- What to do -
A faithful, complete copy of the records is required.

[Data items]
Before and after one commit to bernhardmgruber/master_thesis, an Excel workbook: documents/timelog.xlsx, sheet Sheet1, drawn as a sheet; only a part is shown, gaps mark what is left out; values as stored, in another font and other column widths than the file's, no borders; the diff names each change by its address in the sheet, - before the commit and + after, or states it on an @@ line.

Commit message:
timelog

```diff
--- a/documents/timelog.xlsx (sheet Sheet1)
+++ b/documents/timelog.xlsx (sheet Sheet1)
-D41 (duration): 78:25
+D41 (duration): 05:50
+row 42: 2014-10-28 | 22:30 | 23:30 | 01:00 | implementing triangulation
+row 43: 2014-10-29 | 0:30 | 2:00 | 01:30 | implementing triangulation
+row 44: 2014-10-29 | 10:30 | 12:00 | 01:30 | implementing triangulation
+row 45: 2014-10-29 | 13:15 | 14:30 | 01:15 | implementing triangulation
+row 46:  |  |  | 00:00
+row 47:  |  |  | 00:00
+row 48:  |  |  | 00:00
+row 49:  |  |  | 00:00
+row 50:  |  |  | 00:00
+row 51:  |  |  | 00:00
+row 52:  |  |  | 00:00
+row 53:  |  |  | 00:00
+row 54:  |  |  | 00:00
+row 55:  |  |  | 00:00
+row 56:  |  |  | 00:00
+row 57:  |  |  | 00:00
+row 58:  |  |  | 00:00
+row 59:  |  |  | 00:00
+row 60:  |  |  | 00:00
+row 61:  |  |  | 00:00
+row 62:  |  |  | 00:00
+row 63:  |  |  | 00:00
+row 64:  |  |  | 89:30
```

- Expected answer -
Before and after one commit to bernhardmgruber/master_thesis, an Excel workbook: documents/timelog.xlsx, sheet Sheet1, drawn as a sheet; only a part is shown, gaps mark what is left out; values as stored, in another font and other column widths than the file's, no borders; the diff names each change by its address in the sheet, - before the commit and + after, or states it on an @@ line.

Commit message:
timelog

```diff
--- a/documents/timelog.xlsx (sheet Sheet1)
+++ b/documents/timelog.xlsx (sheet Sheet1)
-D41 (duration): 78:25
+D41 (duration): 05:50
+row 42: 2014-10-28 | 22:30 | 23:30 | 01:00 | implementing triangulation
+row 43: 2014-10-29 | 0:30 | 2:00 | 01:30 | implementing triangulation
+row 44: 2014-10-29 | 10:30 | 12:00 | 01:30 | implementing triangulation
+row 45: 2014-10-29 | 13:15 | 14:30 | 01:15 | implementing triangulation
+row 46:  |  |  | 00:00
+row 47:  |  |  | 00:00
+row 48:  |  |  | 00:00
+row 49:  |  |  | 00:00
+row 50:  |  |  | 00:00
+row 51:  |  |  | 00:00
+row 52:  |  |  | 00:00
+row 53:  |  |  | 00:00
+row 54:  |  |  | 00:00
+row 55:  |  |  | 00:00
+row 56:  |  |  | 00:00
+row 57:  |  |  | 00:00
+row 58:  |  |  | 00:00
+row 59:  |  |  | 00:00
+row 60:  |  |  | 00:00
+row 61:  |  |  | 00:00
+row 62:  |  |  | 00:00
+row 63:  |  |  | 00:00
+row 64:  |  |  | 89:30
```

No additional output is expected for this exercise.